The Shafias were originally from Afghanistan but fled to Dubai before moving to Australia and then finally to Canada in 2007, settling in Montreal. On Sunday, the three defendants were found guilty of four counts of first degree murder and each sentenced to life in prison with parole eligibility in 25 years. The Crown prosecutor (the Canadian equivalent of a D.A.) argued these murders were honor killings. The three Shafia daughters had shamed the family by adopting Western lifestyles and the two elder daughters had boyfriends.
Not surprisingly, most Muslim organizations have rejected that the Shafia murders were an honor killing and argue that they are an act of domestic violence. Alaa Elsayed, Director of Religious Affairs at the Islamic Centre of Canada in Toronto, claims, “It’s a domestic violence issue, bottom line. It has nothing to do with religion, specifically Islam.” Meanwhile, Alia Hogben of the Canadian Council of Muslim Women calls the killings “femicide.”
But Tarek Fatah, founder of the Muslim Canadian Congress, sees things quite differently. Fatah told The Toronto Star the system had failed the Shafia girls:
If these four women were white women, they would still be alive today.
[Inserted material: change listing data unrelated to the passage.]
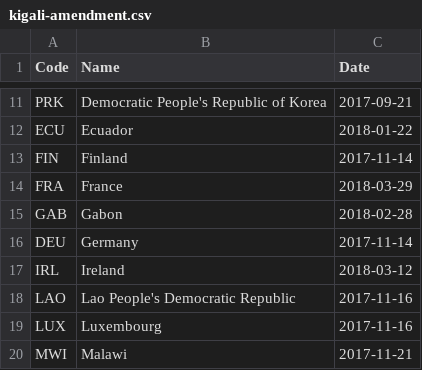
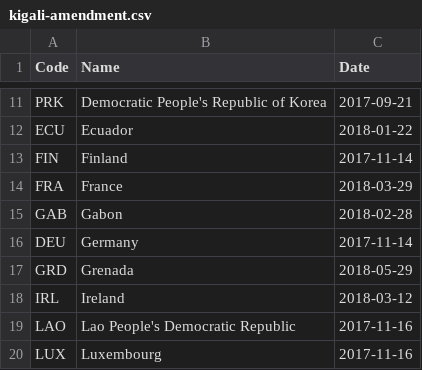
Before and after one commit to openclimatedata/kigali-amendment-entry-into-force, a CSV file: data/kigali-amendment.csv, drawn as a sheet; only a part is shown, gaps mark what is left out; the shorter side is filled out with more unchanged rows; the diff names each change by its address in the sheet, - before the commit and + after, or states it on an @@ line.

Commit message:
Update with Grenada

```diff
--- a/data/kigali-amendment.csv
+++ b/data/kigali-amendment.csv
+row 17: GRD | Grenada | 2018-05-29
```
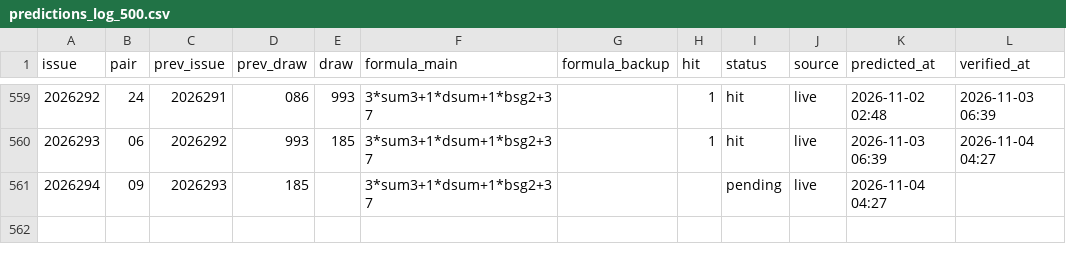
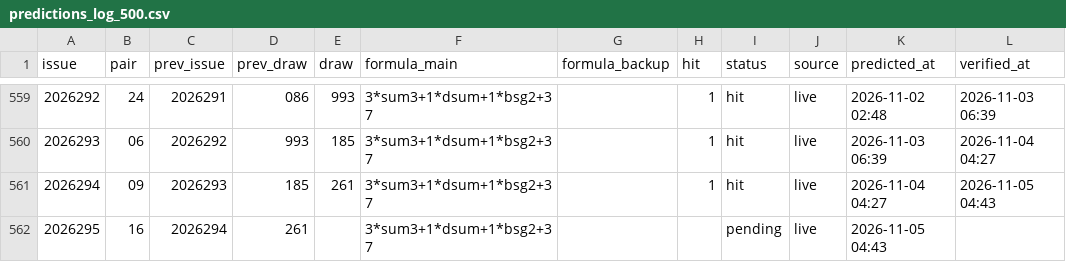
Before and after one commit to hxiaowei0102-web/fc3d-buma2, a CSV file: predictions_log_500.csv, drawn as a sheet; only a part is shown, gaps mark what is left out.

```diff
--- a/predictions_log_500.csv
+++ b/predictions_log_500.csv
@@ -560,2 +560,3 @@ issue,pair,prev_issue,prev_draw,draw,formula_main,formula_backup,hit,status,sour
 2026293,06,2026292,993,185,3*sum3+1*dsum+1*bsg2+37,,1,hit,live,2026-11-03 06:39,2026-11-04 04:27
-2026294,09,2026293,185,,3*sum3+1*dsum+1*bsg2+37,,,pending,live,2026-11-04 04:27,
+2026294,09,2026293,185,261,3*sum3+1*dsum+1*bsg2+37,,1,hit,live,2026-11-04 04:27,2026-11-05 04:43
+2026295,16,2026294,261,,3*sum3+1*dsum+1*bsg2+37,,,pending,live,2026-11-05 04:43,
```
Also changed, not shown: data/fc3d-history.csv, predictions_log.csv, 3 other files.
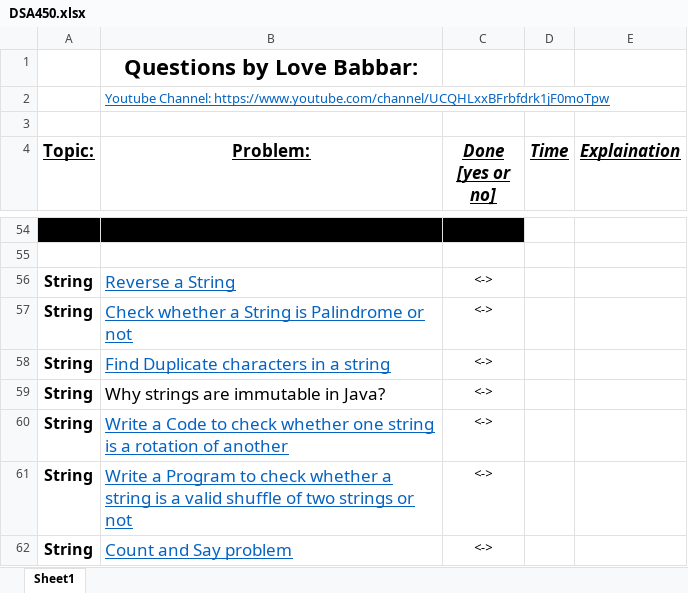
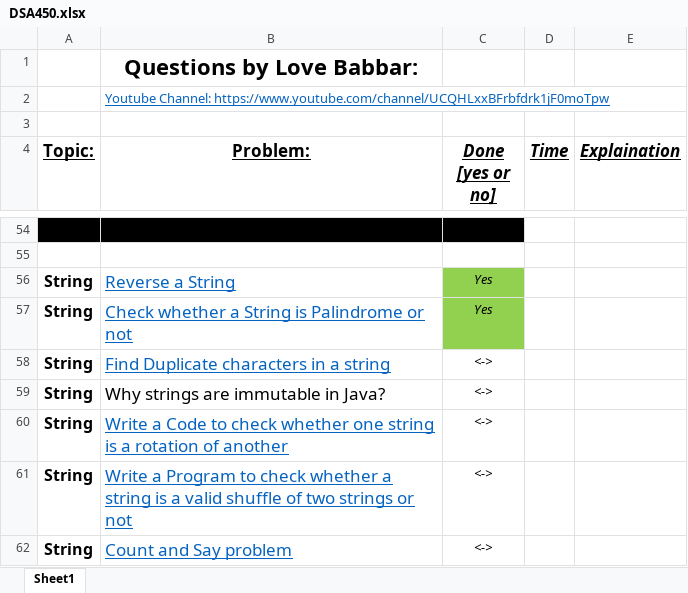
Before and after one commit to coodenoobb/TARGET, an Excel workbook: DSA450.xlsx, sheet Sheet1, drawn as a sheet; only a part is shown, gaps mark what is left out; values as stored, in another font and other column widths than the file's, no borders; the diff names each change by its address in the sheet, - before the commit and + after, or states it on an @@ line.

```diff
--- a/DSA450.xlsx (sheet Sheet1)
+++ b/DSA450.xlsx (sheet Sheet1)
-C56:C57 (Done [yes or no]): <->
+C56:C57 (Done [yes or no]): Yes
-C56:C57 fill: none
+C56:C57 fill: #92D050
```
Also changed, not shown: 10 other files.
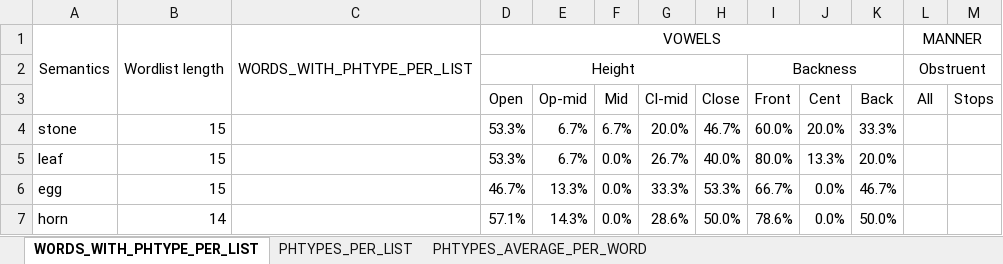
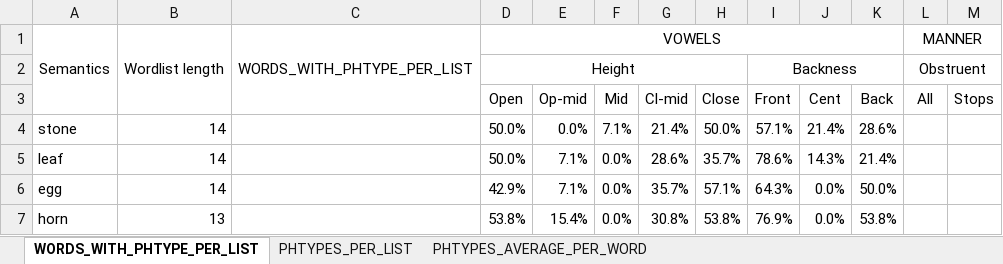
Before and after one commit to a-makarov-alex/phonosemantics.v2, an Excel workbook: src/main/java/output/Normality.xlsx, sheet WORDS_WITH_PHTYPE_PER_LIST, drawn as a sheet; only a part is shown; values as stored, in another font and other column widths than the file's, no borders; the diff covers the shown part only; the diff names each change by its address in the sheet, - before the commit and + after, or states it on an @@ line.

```diff
--- a/src/main/java/output/Normality.xlsx (sheet WORDS_WITH_PHTYPE_PER_LIST)
+++ b/src/main/java/output/Normality.xlsx (sheet WORDS_WITH_PHTYPE_PER_LIST)
-B4:B6: 15
+B4:B6: 14
-D4:D5 (Open): 53.3%
+D4:D5 (Open): 50.0%
-E4 (Op-mid): 6.7%
+E4 (Op-mid): 0.0%
-F4 (Mid): 6.7%
+F4 (Mid): 7.1%
-G4 (Cl-mid): 20.0%
+G4 (Cl-mid): 21.4%
-H4 (Close): 46.7%
+H4 (Close): 50.0%
-I4 (Front): 60.0%
+I4 (Front): 57.1%
-J4 (Cent): 20.0%
+J4 (Cent): 21.4%
-K4 (Back): 33.3%
+K4 (Back): 28.6%
-E5 (Op-mid): 6.7%
+E5 (Op-mid): 7.1%
-G5 (Cl-mid): 26.7%
+G5 (Cl-mid): 28.6%
-H5 (Close): 40.0%
+H5 (Close): 35.7%
-I5 (Front): 80.0%
+I5 (Front): 78.6%
-J5 (Cent): 13.3%
+J5 (Cent): 14.3%
-K5 (Back): 20.0%
+K5 (Back): 21.4%
-D6 (Open): 46.7%
+D6 (Open): 42.9%
-E6 (Op-mid): 13.3%
+E6 (Op-mid): 7.1%
-G6 (Cl-mid): 33.3%
+G6 (Cl-mid): 35.7%
-H6 (Close): 53.3%
+H6 (Close): 57.1%
-I6 (Front): 66.7%
+I6 (Front): 64.3%
-K6 (Back): 46.7%
+K6 (Back): 50.0%
-B7: 14
+B7: 13
-D7 (Open): 57.1%
+D7 (Open): 53.8%
-E7 (Op-mid): 14.3%
+E7 (Op-mid): 15.4%
-G7 (Cl-mid): 28.6%
+G7 (Cl-mid): 30.8%
-H7 (Close): 50.0%
+H7 (Close): 53.8%
-I7 (Front): 78.6%
+I7 (Front): 76.9%
-K7 (Back): 50.0%
+K7 (Back): 53.8%
```
Also changed, not shown: 54 edited cells elsewhere in this sheet, sheet PHTYPES_PER_LIST, sheet PHTYPES_AVERAGE_PER_WORD, src/main/java/input/Input.xlsx, 10 other files.
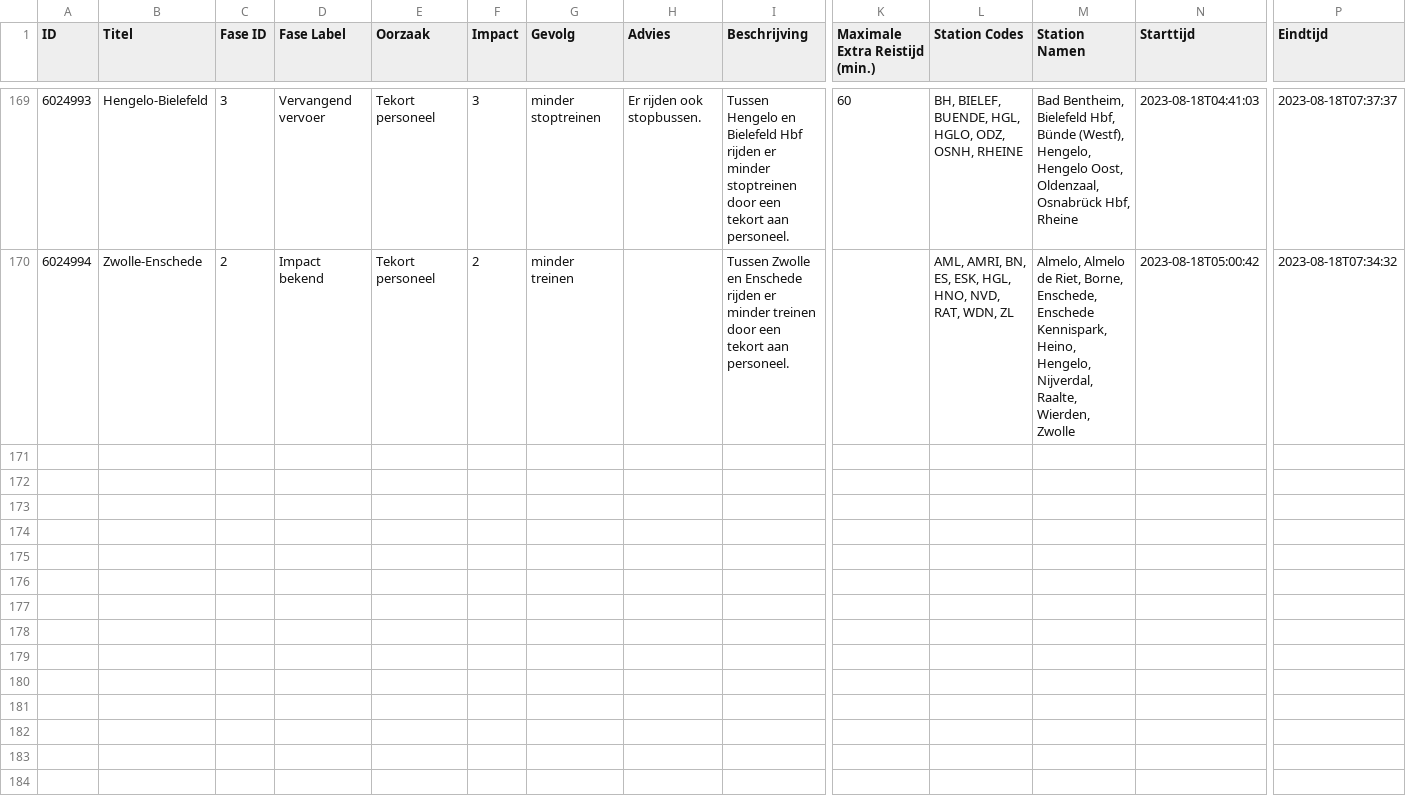
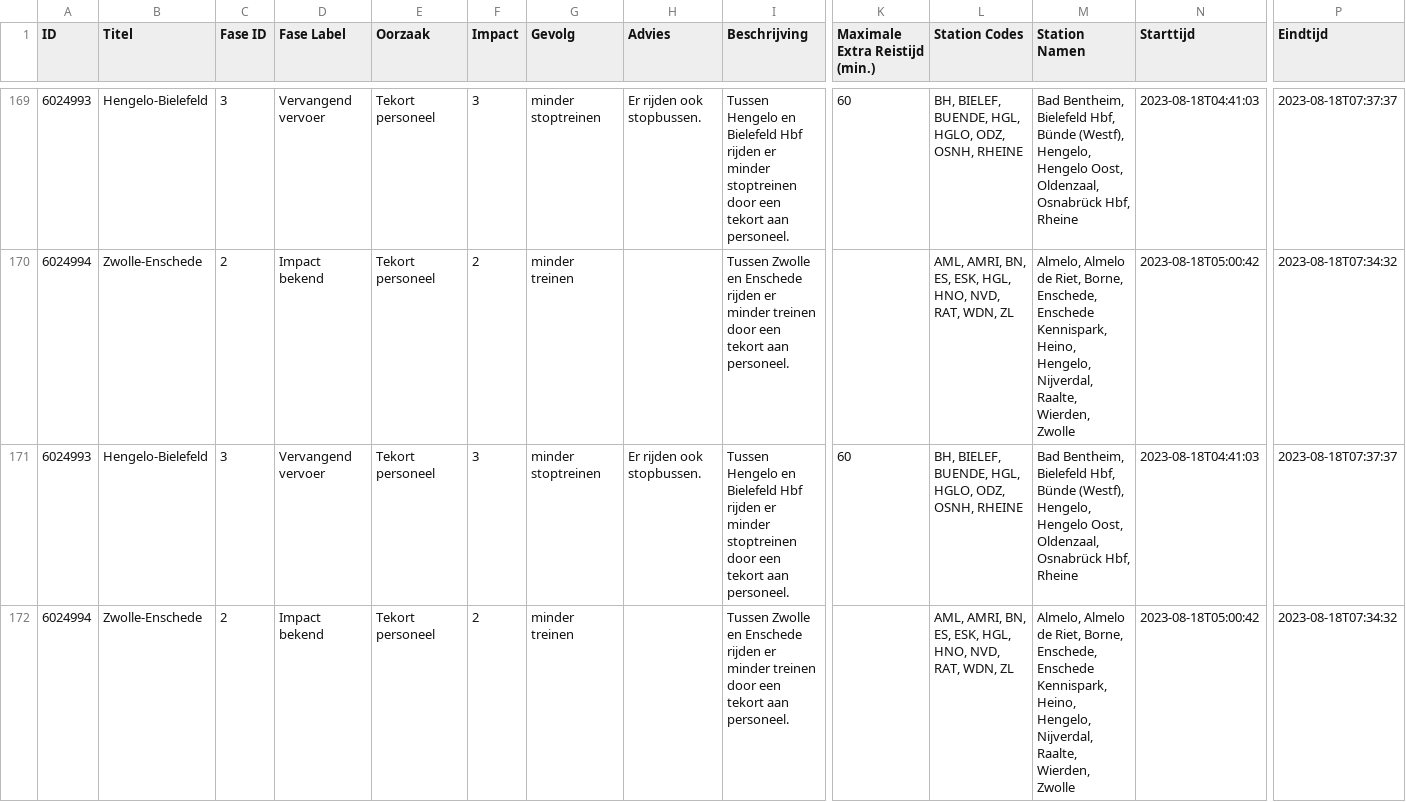
Before and after one commit to maartensiffels/verstoringen-ns, a CSV file: verstoringen-dienstregeling-ns-2023.csv, drawn as a sheet; only a part is shown, gaps mark what is left out; rows hold the shown columns only; the diff names each change by its address in the sheet, - before the commit and + after, or states it on an @@ line.

```diff
--- a/verstoringen-dienstregeling-ns-2023.csv
+++ b/verstoringen-dienstregeling-ns-2023.csv
+row 171: 6024993 | Hengelo-Bielefeld | 3 | Vervangend vervoer | Tekort personeel | 3 | minder stoptreinen | Er rijden ook stopbussen. | Tussen Hengelo en Bielefeld Hbf rijden er minder stoptreinen door een tekort aan personeel. | 60 | BH, BIELEF, BUENDE, HGL, HGLO, ODZ, OSNH, RHEINE | Bad Bentheim, Bielefeld Hbf, Bünde (Westf), Hengelo, Hengelo Oost, Oldenzaal, Osnabrück Hbf, Rheine | 2023-08-18T04:41:03 | 2023-08-18T07:37:37
+row 172: 6024994 | Zwolle-Enschede | 2 | Impact bekend | Tekort personeel | 2 | minder treinen |  | Tussen Zwolle en Enschede rijden er minder treinen door een tekort aan personeel. |  | AML, AMRI, BN, ES, ESK, HGL, HNO, NVD, RAT, WDN, ZL | Almelo, Almelo de Riet, Borne, Enschede, Enschede Kennispark, Heino, Hengelo, Nijverdal, Raalte, Wierden, Zwolle | 2023-08-18T05:00:42 | 2023-08-18T07:34:32
```
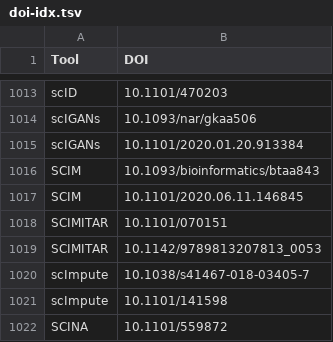
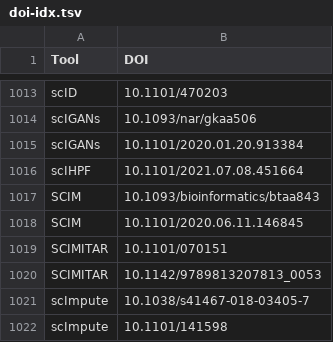
Before and after one commit to scRNA-tools/scRNA-tools, a TSV file: database/doi-idx.tsv, drawn as a sheet; only a part is shown, gaps mark what is left out; the shorter side is filled out with more unchanged rows.

```diff
--- a/database/doi-idx.tsv
+++ b/database/doi-idx.tsv
@@ -1015,2 +1015,3 @@ scIGANs	10.1093/nar/gkaa506
 scIGANs	10.1101/2020.01.20.913384
+scIHPF	10.1101/2021.07.08.451664
 SCIM	10.1093/bioinformatics/btaa843
```
Also changed, not shown: database/categories-idx.tsv, database/ignored.tsv, 3 other files.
If a white student would go to the principal or the police and say they would be beaten up, no one would go to their parents and say ‘can you repeat what you said to us?’ These girls went to the school, the cops, child services and everyone wanted to protect multiculturalism – not the lives of these young women.
(I should note here that I knew Fatah during my NDP days and am glad to hear he is in better health.)
It’s also not surprising that some Canadian feminists aren’t willing to call the Shafia murders honor killings and that many liberal Canadians are unwilling to call these acts honor killings for fear of being called racist. But here are a couple of articles that take these arguments apart – one by Barbara Kay of The National Post and the other by Naomi Lakritz of The Calgary Herald.
Kay explains why Western feminists won’t speak out on behalf of Muslim women:
Such a step is difficult for ideological feminists to take, because they are also great champions of multiculturalism. As well, it would mean admitting that violence against women is not inherent impuluse in men, but contingent on historical and cultural circumstances. Worst of all for Western feminists, it would mean colluding with women who want to improve their standing, security and dignity within their cultural communities, but don’t want to throw the baby out with the bathwater. By that I mean they don’t want to be abused, but they don’t want to have to walk away from their culture and community to stop it.
Meanwhile, Lakritz pulls no punches and tells the West to get over its white, liberal guilt:
And while some westerners pussyfoot around, afraid to use the term “honour killing,” no such reticence exists among women in the countries where these crimes occur….The women in these societies use the term “honour killings.” Why shouldn’t we?
Both articles are well worth reading. Unfortunately, this won’t be the last time we will face honor killings in both Canada and the United States.